According to the state of California, the American Recovery and Reinvestment Act (ARRA) will provide the state with a total of $85 billion in funding, $35 billion in tax relief, and $50 billion from federal sources. Federal construction-related spending from that pot should total about $5 billion, with up to $4 billion more coming from California itself, according to Cliff Brewis, senior director of editorial operations at McGraw-Hill Construction/Dodge. Brewis, who has compiled a list of all funded construction projects in the state, explained that the funding leans heavily toward engineering projects over architecture projects.
Government is primarily responsible for infrastructure,and it has been underfunded for years," explained Brewis.
Back on March 11, the California Transportation Commission approved the state’s first 57 stimulus-related projects, totaling $625 million; most of them to help repair highways and bridges. The McGraw-Hill Construction/Dodge list indicates that as of March 31 California has allocated funds for a total of 447 stimulus-related construction projects, totalin $7.5 to $7.7 billion, which will be paid for by federal and state money. Highway and road paving, storm sewers, roadway lighting, new parks, bridge construction, and sidewalk construction make up about 90 percent of the projects. The remaining tenth will include schools, fire and police stations, government buildings, offices, medical clinics, airport terminals, and military installations.

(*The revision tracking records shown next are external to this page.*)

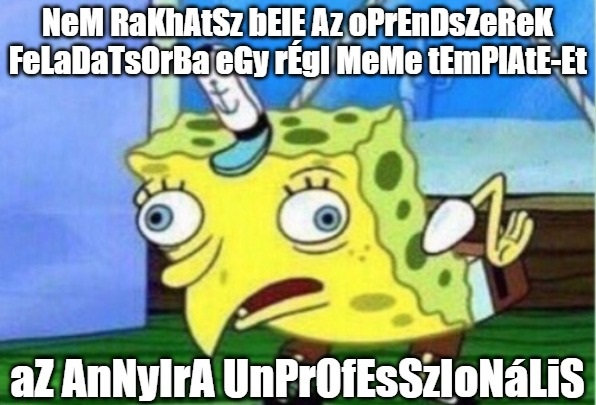
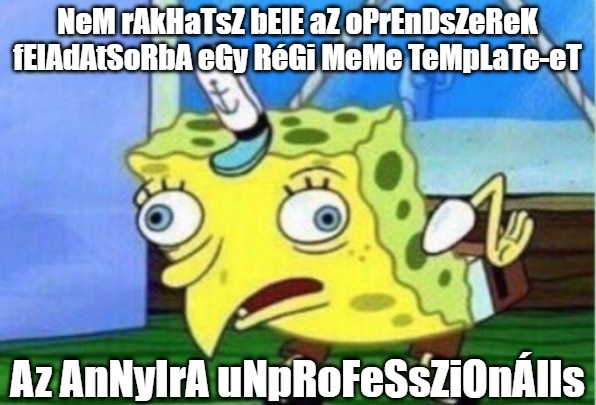
Updated AWK practice exercises

Changed region(s): [[0.0, 0.0, 0.9966, 0.2074], [0.0, 0.8593, 0.9966, 1.0]]

diff --git a/teaching/os/feladatsorok/awk/index.html b/teaching/os/feladatsorok/awk/index.html
@@ -4,7 +4,7 @@
       <meta name="viewport" content="width=device-width, initial-scale=1.0">
       <link rel="icon" href="../../../../assets/img/icon.png">
       <link rel="stylesheet" href="../../../../assets/css/markdown-shared.css">
-      
+  
       
       
       
@@ -295,7 +295,7 @@ macska_jancsi.mp4
 <p>&#xCD;rj AWK szkriptet <code>3.awk</code> n&#xE9;ven, amely &#xF6;sszeadja a param&#xE9;terben kapott f&#xE1;jlb&#xF3;l azoknak a j&#xE1;t&#xE9;kosoknak a pontsz&#xE1;m&#xE1;t, akiknek a neve a k&#xF6;vetkez&#x151;k&#xE9;ppen &#xE9;p&#xFC;l fel:</p>
 <ul>
 <li>A n&#xE9;v elej&#xE9;n opcion&#xE1;lisan szerepel az <code>[admin]</code> sz&#xF6;veg (teh&#xE1;t vagy szerepel, vagy nem)</li>
-<li>Ezut&#xE1;n legal&#xE1;bb 1 darab bet&#x171;, sz&#xE1;m, sz&#xF3;k&#xF6;z, alulvon&#xE1;s vagy pont karakter k&#xF6;vetkezik</li>
+<li>Ezut&#xE1;n legal&#xE1;bb 1 darab bet&#x171;, sz&#xE1;mjegy, sz&#xF3;k&#xF6;z, alulvon&#xE1;s vagy pont karakter k&#xF6;vetkezik</li>
 <li>Ezut&#xE1;n legal&#xE1;bb 2 darab sz&#xE1;mjegy szerepel, ami ut&#xE1;n a j&#xE1;t&#xE9;kosn&#xE9;v v&#xE9;get &#xE9;r.</li>
 </ul>
 <p>A szkript kimenete a fenti szempontoknak megfelel&#x151; n&#xE9;vvel rendelkez&#x151; j&#xE1;t&#xE9;kosok &#xF6;sszpontsz&#xE1;ma.</p>
@@ -329,12 +329,12 @@ SEMMI
 <p>&#xCD;rj AWK szkriptet <code>5.awk</code> n&#xE9;ven, amely egy t&#xF6;bb soros sz&#xF6;veges f&#xE1;jlt kap param&#xE9;ter&#xFC;l, amelynek minden sora sz&#xF3;k&#xF6;zzel elv&#xE1;lasztott szavakat tartalmaz! A szkript &#xED;rja ki a f&#xE1;jl tartalm&#xE1;t &#xFA;gy, hogy a kis- &#xE9;s nagybet&#x171;k felv&#xE1;ltva k&#xF6;vess&#xE9;k egym&#xE1;st (mint ahogy az a fenti k&#xE9;pen l&#xE1;that&#xF3;)!</p>
 <p><span class="example">P&#xE9;lda a szkript m&#x171;k&#xF6;d&#xE9;s&#xE9;re:</span></p>
 <pre data-role="codeBlock" data-info="html" class="language-html">&gt; ./5.awk inputs/05_rick_roll.txt
-NeVeR GoNnA GiVe yOu uP
-NeVeR GoNnA LeT YoU DoWn
-NeVeR GoNnA RuN ArOuNd aNd dEsErT YoU
-NeVeR GoNnA MaKe yOu cRy
-NeVeR GoNnA SaY GoOdByE
-NeVeR GoNnA TeLl a lIe aNd hUrT YoU
+NeVeR gOnNa GiVe YoU uP
+NeVeR gOnNa LeT yOu DoWn
+NeVeR gOnNa RuN aRoUnD aNd DeSeRt YoU
+NeVeR gOnNa MaKe YoU cRy
+NeVeR gOnNa SaY gOoDbYe
+NeVeR gOnNa TeLl A lIe AnD hUrT yOu
 </pre><h3 class="mume-header" id="6-%C3%A1tlagok-5-pont">6. &#xC1;tlagok (5 pont)</h3>
 
 <p>A <code>06_points.csv</code> &#xE1;llom&#xE1;ny az Oper&#xE1;ci&#xF3;s rendszerek gyakorlaton meg&#xED;ratott 1. ZH eredm&#xE9;nyeit tartalmazza. Minden sorban egy-egy csoport hallgat&#xF3;i &#xE1;ltal el&#xE9;rt pontsz&#xE1;mok tal&#xE1;lhat&#xF3;k, pontosvessz&#x151;vel elv&#xE1;lasztva.</p>

diff --git a/teaching/os/feladatsorok/awk/raw.md b/teaching/os/feladatsorok/awk/raw.md
@@ -52,7 +52,7 @@ A `03_scores.csv` állomány egy online játék aktuális állását tartalmazza
 Írj AWK szkriptet `3.awk` néven, amely összeadja a paraméterben kapott fájlból azoknak a játékosoknak a pontszámát, akiknek a neve a következőképpen épül fel:
 
 * A név elején opcionálisan szerepel az `[admin]` szöveg (tehát vagy szerepel, vagy nem)
-* Ezután legalább 1 darab betű, szám, szóköz, alulvonás vagy pont karakter következik
+* Ezután legalább 1 darab betű, számjegy, szóköz, alulvonás vagy pont karakter következik
 * Ezután legalább 2 darab számjegy szerepel, ami után a játékosnév véget ér.
 
 A szkript kimenete a fenti szempontoknak megfelelő névvel rendelkező játékosok összpontszáma.
@@ -102,12 +102,12 @@ Ki ne emlékezne az alábbi meme template-re és annak jellegzetes szövegformá
 
 ```html
 > ./5.awk inputs/05_rick_roll.txt
-NeVeR GoNnA GiVe yOu uP
-NeVeR GoNnA LeT YoU DoWn
-NeVeR GoNnA RuN ArOuNd aNd dEsErT YoU
-NeVeR GoNnA MaKe yOu cRy
-NeVeR GoNnA SaY GoOdByE
-NeVeR GoNnA TeLl a lIe aNd hUrT YoU
+NeVeR gOnNa GiVe YoU uP
+NeVeR gOnNa LeT yOu DoWn
+NeVeR gOnNa RuN aRoUnD aNd DeSeRt YoU
+NeVeR gOnNa MaKe YoU cRy
+NeVeR gOnNa SaY gOoDbYe
+NeVeR gOnNa TeLl A lIe AnD hUrT yOu
 ```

That figure does not include the governor’s discretionary funds; GSA funds; and Department of Energy Funds that will soon be coming into the state as well.
The funding probably won’t hit the construction market until next year, he said. And many of California’s federal stimulus funds are still being applied for or are waiting response from the federal government, confirmed Camille Anderson, a spokesperson for Governor Arnold Schwarzenegger.

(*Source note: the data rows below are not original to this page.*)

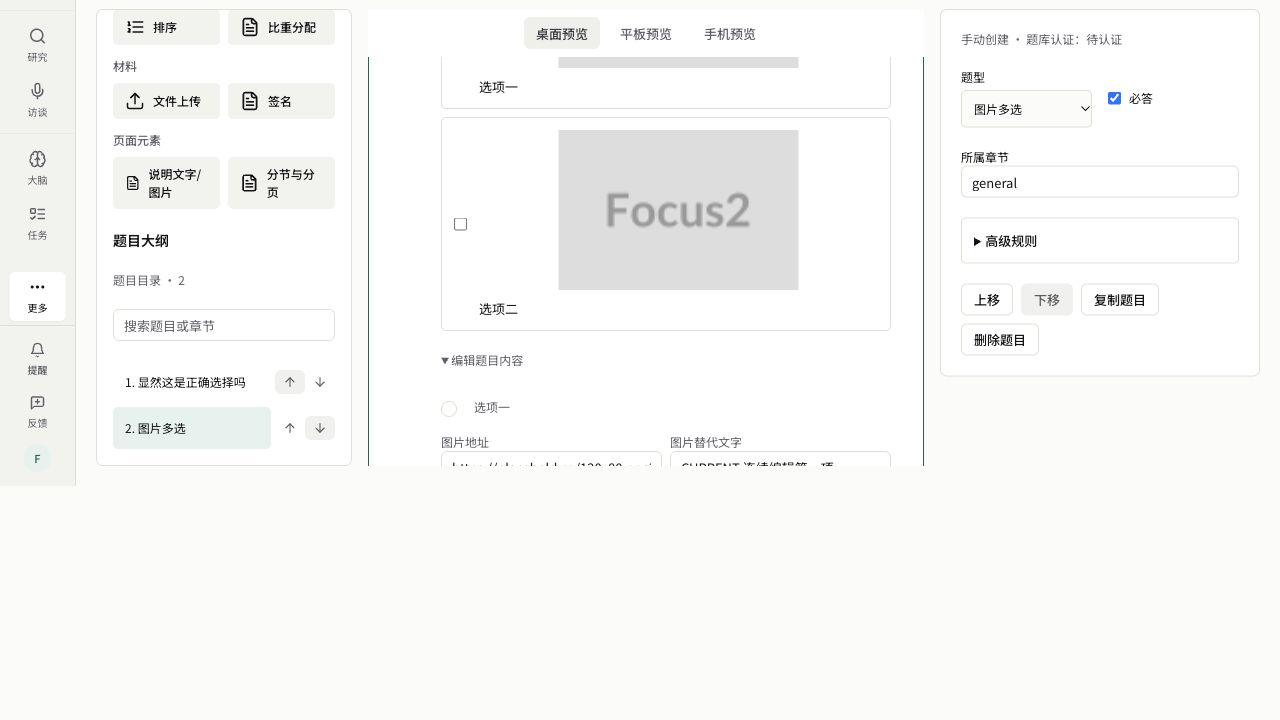
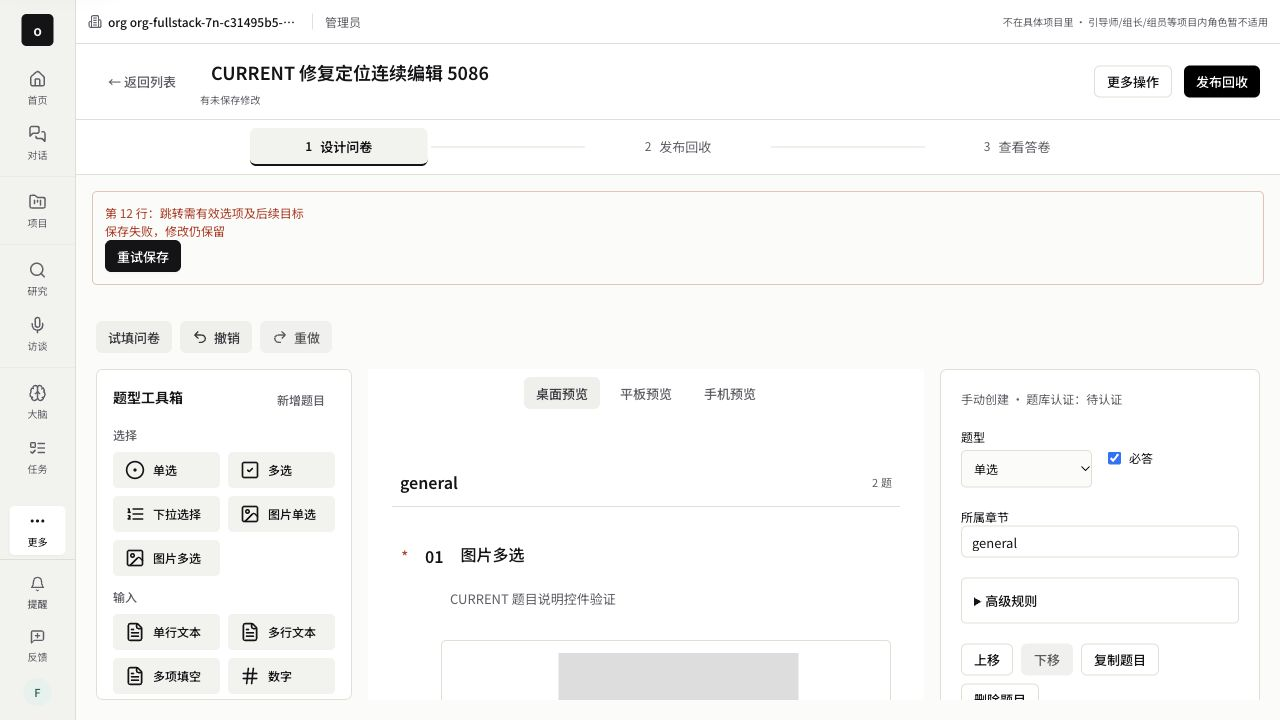
docs(survey): prove real logic repair target before continuous editing

diff --git a/docs/verification/survey-repair-focus-5086/README.md b/docs/verification/survey-repair-focus-5086/README.md
@@ -5,13 +5,13 @@ Product source: `73e58b525508b226af30c6c77b264d90aa18409d`, based on main `015f9
 The repair target is applied once per request, so editing another question does not repeatedly reselect the original target when questions change. Clearing the request allows the same target to be requested again; a target that has not loaded yet is still applied when it arrives.
 
 Real Codex in-app browser acceptance on a fresh production build:
-1. Created disposable local survey `9b32b017-67cf-4aa1-9258-a1325122322b`, with a leading single-choice question and an image multiple-choice question.
-2. Publish check returned LEADING_QUESTION. Clicked its repair action and verified question 1 selected.
-3. Selected question 2, expanded content, edited both image alternative texts consecutively and both HTTPS image URLs. Question 2 remained selected throughout.
-4. Saved, refreshed, reopened question 2. Both alternative texts and URLs persisted.
+1. Created disposable local survey `9b32b017-67cf-4aa1-9258-a1325122322b` through the UI. The current design parser blocks invalid logic on save, so the test setup backed up only this zero-response survey and injected a historical backward-jump fixture into its stored questions. This setup is not claimed as successful UI authoring. No other survey was modified.
+2. Opened a fresh browser tab and clicked publish check. It returned LOGIC_INVALID for the second question `883abe73-965e-4ea5-b5cc-1d7420688f5f`. Clicked its repair action; verified the non-first single-choice question selected, proving the target request was applied.
+3. Selected the first image multiple-choice question, expanded content and edited both alternative texts consecutively (`CURRENT LOGIC 真定位后第一项` / `CURRENT LOGIC 真定位后第二项`). The image question stayed selected and content remained expanded.
+4. Selected the logic target, removed its invalid jump through the UI, saved, refreshed and reopened the image question. Both new alternative texts and existing HTTPS URLs persisted.
 
-An initial empty-options fixture failed the design Markdown save validation and was repaired before this acceptance. It is not the successful publish-target fixture.
+Independent review rejected an earlier LEADING_QUESTION browser case because that button does not supply a target on this base. Those screenshots were replaced; the earlier case does not count as regression proof. Empty-options and backward-jump authoring attempts were correctly blocked by the save parser.
 
-Validation: meaningful red regression failed before the fix (image_single selected instead of image_multi); after fix 92 UI tests passed across responsive designer and question types, affected ESLint passed, init quick passed, fresh production build passed. Browser evidence is the three adjacent screenshots. Full all-buttons acceptance and PR CI remain separate requirements; this evidence does not certify them complete.
+Validation: meaningful red regression failed before the fix (image_single selected instead of image_multi); after fix 92 UI tests passed across responsive designer and question types, affected ESLint passed, init quick passed, fresh production build passed. Browser evidence is the four adjacent screenshots. Full all-buttons acceptance and PR CI remain separate requirements; this evidence does not certify them complete.
 
 Local logs: `/private/tmp/pr5017-remaining/fix5086-red.log`, `fix5086-green.log`, `fix5086-lint.log`, `fix5086-runtime-status.md`. Database/Minio were preserved during rebuild.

“There are many and various pots of money,” she said. “We’re still working through all the rules and regulations.” She added, “We have an immense amount of staff assigned to this. We’re going to ensure that we utilize this funding as it comes forward.”
At the end of March the state sold $6.5 billion in general obligation bonds to help pay for more public projects ranging from school construction and repair to transportation, water, and flood control. That includes $700 million for infrastructure projects that were halted this winter due to the state’s budget crisis. Meanwhile, upcoming bills in Congress that could help architects include legislation on transportation, climate change, affordable housing, education, and health care.
Regardless of what the figures work out to, stimulus money is just the beginning of the recovery, pointed out Andrew Goldberg, senior director of federal relations at the AIA. "At the end of the day, the hope is that all these efforts will generate enough economic activity to help the whole economy. Anything that helps unfreeze credit will help building get going again. In a macro sense, the overall recovery will do more to help things get moving than the stimulus.”